There is a reason why we at My Football Mentor say “no egos allowed” and “it’s all about the kids”. That’s because any sport at the high school or youth level should be about the kids that participate in the sport…period! Coaches are simply teachers of that sport. All the great coaches understand how to teach. I do not feel that a large ego is something that is beneficial in the sport of football, particularly relative to coaches. After all, what is it that we as coaches preach to players? “Football is not a me sport, it’s a we sport”. From that standpoint, a coach that preaches this to his kids but fails to put his ego aside for the good of a player or the team creates an environment that can be counter productive.
Have you ever heard a coach screaming at a player to “catch the ball” following a play where that player drops a pass or “hold on to the ball” after a player fumbles? This is not an effective method of coaching as it teaches the player nothing. In actuality, it can be counter productive in that it will create stress for the player and make that player even more apprehensive the next time a pass is thrown his way or the next time he carries the football.
The appropriate way to engage a player who drops a pass or fumbles a ball would be to ask the player if he knows why he dropped the pass or fumbled the ball. If the player can not give a reasonable explanation as to why the error occurred, it is the sole responsibility of the coach to explain why. Here is an example:
“Son, let me tell you why you dropped that pass. The ball was thrown low and away from you and you attempted to make the catch with your thumbs and index fingers together which caused you to reach for the ball with your hands above the ball and not below it. If the ball is thrown low and away from you, you need to make sure you have your pinkies together and you get your hands under the ball, scooping it so that your forearms are in a position to cradle the ball if you miss-handle it”. This would be an example of a teaching moment and coaching on the fly. The player will have learned from the experience and be better prepared to perform the catch the proper way the next time a ball is thrown to him.

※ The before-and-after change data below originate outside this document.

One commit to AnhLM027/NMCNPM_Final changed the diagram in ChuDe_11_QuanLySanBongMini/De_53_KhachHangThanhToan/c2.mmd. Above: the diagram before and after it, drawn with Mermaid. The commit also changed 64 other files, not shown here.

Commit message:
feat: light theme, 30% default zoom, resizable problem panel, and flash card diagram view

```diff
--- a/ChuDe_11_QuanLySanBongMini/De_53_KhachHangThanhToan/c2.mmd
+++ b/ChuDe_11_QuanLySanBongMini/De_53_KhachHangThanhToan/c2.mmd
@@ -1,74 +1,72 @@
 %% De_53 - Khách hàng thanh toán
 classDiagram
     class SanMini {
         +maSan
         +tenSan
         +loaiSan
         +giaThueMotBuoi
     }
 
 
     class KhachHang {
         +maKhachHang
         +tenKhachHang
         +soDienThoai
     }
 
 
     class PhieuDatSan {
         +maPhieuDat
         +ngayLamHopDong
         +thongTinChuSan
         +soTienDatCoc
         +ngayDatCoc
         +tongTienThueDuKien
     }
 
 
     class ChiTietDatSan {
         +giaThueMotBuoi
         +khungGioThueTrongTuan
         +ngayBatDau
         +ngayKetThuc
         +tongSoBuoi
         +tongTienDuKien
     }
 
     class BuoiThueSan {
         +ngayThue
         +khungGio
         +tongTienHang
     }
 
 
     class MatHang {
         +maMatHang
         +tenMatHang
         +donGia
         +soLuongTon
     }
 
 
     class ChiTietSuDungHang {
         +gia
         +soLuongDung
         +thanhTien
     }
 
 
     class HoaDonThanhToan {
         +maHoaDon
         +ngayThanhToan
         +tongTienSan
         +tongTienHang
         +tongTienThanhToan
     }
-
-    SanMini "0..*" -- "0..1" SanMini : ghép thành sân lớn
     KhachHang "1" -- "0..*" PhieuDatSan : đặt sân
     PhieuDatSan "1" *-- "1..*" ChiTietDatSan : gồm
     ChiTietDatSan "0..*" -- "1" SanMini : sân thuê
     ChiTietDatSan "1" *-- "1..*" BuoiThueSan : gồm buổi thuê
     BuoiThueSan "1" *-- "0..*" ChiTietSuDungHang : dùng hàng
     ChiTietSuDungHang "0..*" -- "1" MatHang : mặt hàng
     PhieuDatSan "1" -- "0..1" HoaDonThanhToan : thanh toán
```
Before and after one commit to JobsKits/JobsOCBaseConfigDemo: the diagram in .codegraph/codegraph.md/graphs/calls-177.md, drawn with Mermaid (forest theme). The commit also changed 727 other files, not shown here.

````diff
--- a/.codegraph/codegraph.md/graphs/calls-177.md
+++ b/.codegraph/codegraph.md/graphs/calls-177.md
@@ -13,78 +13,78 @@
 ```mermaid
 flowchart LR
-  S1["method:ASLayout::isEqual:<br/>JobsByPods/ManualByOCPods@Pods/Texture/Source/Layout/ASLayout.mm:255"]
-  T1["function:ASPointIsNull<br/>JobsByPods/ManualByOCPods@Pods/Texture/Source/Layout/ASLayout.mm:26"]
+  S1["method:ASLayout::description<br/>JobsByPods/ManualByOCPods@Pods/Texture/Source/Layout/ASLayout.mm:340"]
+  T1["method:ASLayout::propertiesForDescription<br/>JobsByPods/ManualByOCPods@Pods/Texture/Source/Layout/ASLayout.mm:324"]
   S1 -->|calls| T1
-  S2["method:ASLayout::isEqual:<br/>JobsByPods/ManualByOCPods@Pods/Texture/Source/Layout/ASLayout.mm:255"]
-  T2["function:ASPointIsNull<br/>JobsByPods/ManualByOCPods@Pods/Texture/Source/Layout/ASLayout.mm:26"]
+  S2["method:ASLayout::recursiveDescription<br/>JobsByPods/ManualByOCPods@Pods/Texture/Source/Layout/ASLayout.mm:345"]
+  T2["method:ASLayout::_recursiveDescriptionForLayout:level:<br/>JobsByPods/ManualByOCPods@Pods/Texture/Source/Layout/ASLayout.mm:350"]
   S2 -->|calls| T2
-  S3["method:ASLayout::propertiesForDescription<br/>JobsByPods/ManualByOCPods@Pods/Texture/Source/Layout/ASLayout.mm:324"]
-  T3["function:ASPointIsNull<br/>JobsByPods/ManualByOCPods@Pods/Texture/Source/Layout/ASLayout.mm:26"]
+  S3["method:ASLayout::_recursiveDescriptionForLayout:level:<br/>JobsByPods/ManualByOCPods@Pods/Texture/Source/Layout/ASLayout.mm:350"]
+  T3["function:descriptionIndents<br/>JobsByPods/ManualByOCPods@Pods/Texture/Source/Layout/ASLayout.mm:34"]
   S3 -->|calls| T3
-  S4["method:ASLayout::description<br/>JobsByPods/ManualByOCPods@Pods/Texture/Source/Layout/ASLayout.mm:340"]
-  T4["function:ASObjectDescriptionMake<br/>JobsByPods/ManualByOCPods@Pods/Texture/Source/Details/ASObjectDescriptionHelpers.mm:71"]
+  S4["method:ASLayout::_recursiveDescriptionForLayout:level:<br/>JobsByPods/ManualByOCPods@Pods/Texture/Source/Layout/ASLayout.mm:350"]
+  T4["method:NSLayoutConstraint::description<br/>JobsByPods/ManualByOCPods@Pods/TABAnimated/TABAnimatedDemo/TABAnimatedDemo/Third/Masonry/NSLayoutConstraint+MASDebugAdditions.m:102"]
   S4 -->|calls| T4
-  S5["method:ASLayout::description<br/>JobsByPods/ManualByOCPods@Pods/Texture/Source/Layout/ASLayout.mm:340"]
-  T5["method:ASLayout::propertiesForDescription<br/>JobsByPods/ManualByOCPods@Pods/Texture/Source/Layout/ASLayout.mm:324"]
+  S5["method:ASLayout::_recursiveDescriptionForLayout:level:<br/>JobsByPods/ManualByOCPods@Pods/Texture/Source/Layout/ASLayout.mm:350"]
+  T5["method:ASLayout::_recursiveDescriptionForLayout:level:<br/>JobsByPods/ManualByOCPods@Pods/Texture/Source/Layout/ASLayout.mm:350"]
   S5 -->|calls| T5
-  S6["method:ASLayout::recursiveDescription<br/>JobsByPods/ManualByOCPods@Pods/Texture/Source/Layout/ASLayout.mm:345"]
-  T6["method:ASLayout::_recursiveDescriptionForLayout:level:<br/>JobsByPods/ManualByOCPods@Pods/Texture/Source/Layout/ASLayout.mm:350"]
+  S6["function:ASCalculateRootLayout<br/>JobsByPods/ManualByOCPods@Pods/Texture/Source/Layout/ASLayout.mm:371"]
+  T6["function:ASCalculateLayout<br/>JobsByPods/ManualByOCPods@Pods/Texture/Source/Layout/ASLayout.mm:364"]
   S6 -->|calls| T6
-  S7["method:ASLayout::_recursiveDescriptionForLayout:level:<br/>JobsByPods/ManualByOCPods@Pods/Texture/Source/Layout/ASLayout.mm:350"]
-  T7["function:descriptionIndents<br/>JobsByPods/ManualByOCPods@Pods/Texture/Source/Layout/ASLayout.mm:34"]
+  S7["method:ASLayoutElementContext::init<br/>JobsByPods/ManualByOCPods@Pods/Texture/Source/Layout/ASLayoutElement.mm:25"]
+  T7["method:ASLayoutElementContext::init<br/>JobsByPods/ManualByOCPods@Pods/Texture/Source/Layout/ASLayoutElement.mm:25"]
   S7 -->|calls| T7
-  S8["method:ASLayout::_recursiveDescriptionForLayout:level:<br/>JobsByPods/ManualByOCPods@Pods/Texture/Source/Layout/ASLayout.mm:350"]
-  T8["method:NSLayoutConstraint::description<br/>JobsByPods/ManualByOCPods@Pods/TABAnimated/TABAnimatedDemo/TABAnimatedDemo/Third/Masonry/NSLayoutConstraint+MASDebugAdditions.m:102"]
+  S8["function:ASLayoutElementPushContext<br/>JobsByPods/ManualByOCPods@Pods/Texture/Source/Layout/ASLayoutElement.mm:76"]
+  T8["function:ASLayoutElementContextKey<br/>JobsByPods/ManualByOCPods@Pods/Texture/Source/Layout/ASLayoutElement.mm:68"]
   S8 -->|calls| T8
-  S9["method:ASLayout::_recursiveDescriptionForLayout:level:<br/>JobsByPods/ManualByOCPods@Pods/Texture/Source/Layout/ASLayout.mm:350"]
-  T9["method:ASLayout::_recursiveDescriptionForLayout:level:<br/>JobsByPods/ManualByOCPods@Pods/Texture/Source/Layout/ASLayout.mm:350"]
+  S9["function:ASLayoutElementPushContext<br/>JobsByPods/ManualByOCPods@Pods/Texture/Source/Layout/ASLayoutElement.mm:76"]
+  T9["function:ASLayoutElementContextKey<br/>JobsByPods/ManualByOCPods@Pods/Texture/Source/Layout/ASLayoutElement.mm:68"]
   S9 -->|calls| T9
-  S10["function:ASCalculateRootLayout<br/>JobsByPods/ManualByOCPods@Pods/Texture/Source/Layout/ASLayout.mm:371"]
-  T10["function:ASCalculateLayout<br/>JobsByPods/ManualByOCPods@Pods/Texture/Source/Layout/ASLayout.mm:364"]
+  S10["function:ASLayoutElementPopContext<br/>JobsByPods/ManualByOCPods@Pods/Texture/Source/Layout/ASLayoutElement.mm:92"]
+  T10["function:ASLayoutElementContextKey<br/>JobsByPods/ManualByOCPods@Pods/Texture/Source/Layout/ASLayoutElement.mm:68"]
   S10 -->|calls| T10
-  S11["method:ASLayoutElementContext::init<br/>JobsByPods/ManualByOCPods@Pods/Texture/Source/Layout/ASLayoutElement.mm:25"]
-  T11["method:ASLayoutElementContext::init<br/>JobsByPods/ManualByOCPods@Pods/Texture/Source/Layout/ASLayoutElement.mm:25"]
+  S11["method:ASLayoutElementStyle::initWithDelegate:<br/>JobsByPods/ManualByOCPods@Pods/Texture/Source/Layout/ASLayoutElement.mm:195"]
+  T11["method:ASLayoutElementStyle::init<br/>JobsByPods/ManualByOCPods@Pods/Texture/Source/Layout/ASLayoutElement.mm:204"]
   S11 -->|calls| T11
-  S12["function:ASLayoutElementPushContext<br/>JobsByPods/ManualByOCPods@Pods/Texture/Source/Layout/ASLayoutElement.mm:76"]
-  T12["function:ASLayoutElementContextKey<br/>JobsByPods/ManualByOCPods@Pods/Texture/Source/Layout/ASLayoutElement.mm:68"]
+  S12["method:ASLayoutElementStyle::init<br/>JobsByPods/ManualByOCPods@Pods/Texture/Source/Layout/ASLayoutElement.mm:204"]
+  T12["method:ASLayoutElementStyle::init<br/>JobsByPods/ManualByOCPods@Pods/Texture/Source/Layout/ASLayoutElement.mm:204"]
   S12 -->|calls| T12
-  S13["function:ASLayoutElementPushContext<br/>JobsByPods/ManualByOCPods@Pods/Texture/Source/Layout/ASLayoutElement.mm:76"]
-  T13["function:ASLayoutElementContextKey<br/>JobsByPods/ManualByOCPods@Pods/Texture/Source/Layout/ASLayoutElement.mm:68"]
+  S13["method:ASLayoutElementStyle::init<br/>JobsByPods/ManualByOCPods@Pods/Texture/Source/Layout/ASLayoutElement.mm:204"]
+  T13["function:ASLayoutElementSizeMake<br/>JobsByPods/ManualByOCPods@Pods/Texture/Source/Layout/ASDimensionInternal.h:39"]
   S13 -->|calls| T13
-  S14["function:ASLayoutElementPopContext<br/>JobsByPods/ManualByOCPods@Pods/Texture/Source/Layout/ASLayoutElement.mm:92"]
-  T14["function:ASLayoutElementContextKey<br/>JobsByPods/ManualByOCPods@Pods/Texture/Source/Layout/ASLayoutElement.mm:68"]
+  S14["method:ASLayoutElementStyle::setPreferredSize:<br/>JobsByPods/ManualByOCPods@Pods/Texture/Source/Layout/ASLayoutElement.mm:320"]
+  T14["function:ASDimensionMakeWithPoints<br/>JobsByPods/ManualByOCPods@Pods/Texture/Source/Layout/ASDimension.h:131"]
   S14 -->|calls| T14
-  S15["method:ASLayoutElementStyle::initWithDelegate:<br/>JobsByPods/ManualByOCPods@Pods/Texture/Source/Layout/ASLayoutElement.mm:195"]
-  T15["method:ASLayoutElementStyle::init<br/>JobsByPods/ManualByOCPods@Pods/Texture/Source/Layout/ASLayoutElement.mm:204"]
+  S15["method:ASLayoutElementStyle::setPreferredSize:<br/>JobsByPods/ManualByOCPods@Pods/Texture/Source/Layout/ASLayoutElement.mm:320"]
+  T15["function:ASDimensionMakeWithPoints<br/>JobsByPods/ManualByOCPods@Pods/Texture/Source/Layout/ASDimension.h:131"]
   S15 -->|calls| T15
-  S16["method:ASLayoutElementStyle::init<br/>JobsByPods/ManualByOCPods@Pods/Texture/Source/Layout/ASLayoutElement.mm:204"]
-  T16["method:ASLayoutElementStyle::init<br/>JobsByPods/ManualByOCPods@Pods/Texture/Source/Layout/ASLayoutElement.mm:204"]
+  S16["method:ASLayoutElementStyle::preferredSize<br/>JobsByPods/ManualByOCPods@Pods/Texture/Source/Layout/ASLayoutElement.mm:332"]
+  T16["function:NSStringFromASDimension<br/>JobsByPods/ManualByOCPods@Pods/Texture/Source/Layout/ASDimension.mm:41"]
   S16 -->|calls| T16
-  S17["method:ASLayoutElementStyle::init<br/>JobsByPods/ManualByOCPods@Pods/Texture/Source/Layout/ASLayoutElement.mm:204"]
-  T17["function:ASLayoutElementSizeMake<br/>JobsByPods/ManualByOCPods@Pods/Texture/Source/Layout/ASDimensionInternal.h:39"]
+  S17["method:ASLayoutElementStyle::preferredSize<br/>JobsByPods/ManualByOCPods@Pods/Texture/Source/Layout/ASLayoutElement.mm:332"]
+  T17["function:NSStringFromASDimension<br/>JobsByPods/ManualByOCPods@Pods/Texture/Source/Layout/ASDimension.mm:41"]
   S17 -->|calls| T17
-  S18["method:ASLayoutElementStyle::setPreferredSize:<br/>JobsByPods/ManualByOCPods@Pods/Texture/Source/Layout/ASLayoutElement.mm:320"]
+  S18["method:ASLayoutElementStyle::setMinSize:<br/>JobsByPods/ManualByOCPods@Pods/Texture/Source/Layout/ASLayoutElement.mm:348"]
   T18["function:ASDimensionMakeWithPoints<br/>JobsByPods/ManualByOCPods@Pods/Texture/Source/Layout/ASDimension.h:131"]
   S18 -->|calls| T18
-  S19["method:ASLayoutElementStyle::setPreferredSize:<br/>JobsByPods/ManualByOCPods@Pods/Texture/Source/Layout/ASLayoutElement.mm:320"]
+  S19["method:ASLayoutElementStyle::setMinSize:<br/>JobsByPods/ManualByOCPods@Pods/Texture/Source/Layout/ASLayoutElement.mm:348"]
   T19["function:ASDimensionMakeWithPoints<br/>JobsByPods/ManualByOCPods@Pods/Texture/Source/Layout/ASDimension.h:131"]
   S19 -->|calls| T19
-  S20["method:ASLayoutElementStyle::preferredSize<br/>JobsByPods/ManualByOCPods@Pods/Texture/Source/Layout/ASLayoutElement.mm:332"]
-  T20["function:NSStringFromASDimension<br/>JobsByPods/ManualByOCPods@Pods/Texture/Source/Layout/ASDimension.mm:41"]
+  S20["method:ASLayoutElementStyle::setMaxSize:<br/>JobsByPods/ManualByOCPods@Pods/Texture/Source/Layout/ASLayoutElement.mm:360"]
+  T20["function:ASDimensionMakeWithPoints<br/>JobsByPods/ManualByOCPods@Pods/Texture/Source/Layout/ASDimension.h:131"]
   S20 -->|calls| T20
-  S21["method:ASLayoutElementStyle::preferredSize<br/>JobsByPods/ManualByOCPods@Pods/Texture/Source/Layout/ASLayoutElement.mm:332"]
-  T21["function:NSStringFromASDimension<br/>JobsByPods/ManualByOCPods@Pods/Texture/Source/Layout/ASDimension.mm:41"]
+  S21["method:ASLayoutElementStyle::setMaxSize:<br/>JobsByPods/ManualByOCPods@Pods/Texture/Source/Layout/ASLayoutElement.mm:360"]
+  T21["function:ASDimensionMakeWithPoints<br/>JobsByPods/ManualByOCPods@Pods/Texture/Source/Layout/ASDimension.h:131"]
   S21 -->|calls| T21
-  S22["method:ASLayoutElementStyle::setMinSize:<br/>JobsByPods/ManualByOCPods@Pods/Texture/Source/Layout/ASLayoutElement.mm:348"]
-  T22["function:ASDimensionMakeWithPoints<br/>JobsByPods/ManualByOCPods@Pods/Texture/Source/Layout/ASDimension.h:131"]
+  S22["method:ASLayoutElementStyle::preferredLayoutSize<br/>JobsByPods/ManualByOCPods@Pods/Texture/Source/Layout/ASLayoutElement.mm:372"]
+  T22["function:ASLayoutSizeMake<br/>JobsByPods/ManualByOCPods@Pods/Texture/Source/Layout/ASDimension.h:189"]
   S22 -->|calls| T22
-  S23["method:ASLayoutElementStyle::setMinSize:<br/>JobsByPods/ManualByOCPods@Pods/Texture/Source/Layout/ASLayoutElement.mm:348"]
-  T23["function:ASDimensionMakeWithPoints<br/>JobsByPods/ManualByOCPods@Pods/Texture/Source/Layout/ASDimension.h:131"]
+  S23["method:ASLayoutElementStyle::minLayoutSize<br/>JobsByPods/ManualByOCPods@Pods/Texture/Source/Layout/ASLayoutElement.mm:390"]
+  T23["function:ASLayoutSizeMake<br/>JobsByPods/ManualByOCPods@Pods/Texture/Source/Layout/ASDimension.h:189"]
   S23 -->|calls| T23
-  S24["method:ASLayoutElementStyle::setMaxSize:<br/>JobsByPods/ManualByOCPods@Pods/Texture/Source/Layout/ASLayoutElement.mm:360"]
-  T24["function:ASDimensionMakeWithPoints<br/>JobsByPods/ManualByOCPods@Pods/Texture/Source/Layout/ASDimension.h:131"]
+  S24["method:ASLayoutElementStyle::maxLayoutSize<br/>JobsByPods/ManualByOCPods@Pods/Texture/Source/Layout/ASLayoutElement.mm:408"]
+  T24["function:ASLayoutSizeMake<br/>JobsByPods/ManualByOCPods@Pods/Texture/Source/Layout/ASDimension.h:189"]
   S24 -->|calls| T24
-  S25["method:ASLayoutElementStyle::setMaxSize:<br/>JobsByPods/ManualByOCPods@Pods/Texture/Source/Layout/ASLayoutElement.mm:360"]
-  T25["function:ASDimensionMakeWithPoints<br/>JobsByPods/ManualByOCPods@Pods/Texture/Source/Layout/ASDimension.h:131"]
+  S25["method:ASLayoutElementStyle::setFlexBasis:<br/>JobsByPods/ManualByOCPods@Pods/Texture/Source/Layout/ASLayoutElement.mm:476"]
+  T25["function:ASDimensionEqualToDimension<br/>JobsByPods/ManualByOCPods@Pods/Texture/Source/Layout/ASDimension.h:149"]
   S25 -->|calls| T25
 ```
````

Another important “non-egotistical” characteristic of a good coach is one who will adapt to his personnel. In high school, as well as youth football, the personnel of a team can change every year. Coaches do not have the ability to hand-pick their talent such as in college and at the professional level. Due to this fact it is extremely important that a coach has the ability to adapt year in and year out to the personnel he has. It is very difficult to be successful year in and year out if a coach tries to fit the personnel to his system and not the other way around. Good coaches understand that a system needs to fit the available personnel. Does this mean that a system needs to completely change? No, but the coach needs to be able to tweak his system so that it takes advantage of the strengths of certain players. Good coaches understand the principle of putting players in the best position to succeed. This applies on a play by play basis just as it should on a season by season basis.
To summarize, I can’t emphasize enough that to be an effective coach you must be an effective teacher. Shouting “catch the ball” as a non-specific generalization is egotistical and non-productive. It does not teach the player anything and gives the impression that the coach has his own best interest in mind and not the players’. As well, running a system that does not take advantage of the strengths of personnel is also egotistical and gives the impression that it’s about the coach and his system and not in the best interest of the team and the personnel on that team.
A coach that understands how to be a teacher as well as how to adapt can have a group of kids that will play hard for him as they know that the coach cares about the success of each individual player and the team overall.
Coach Van Tassel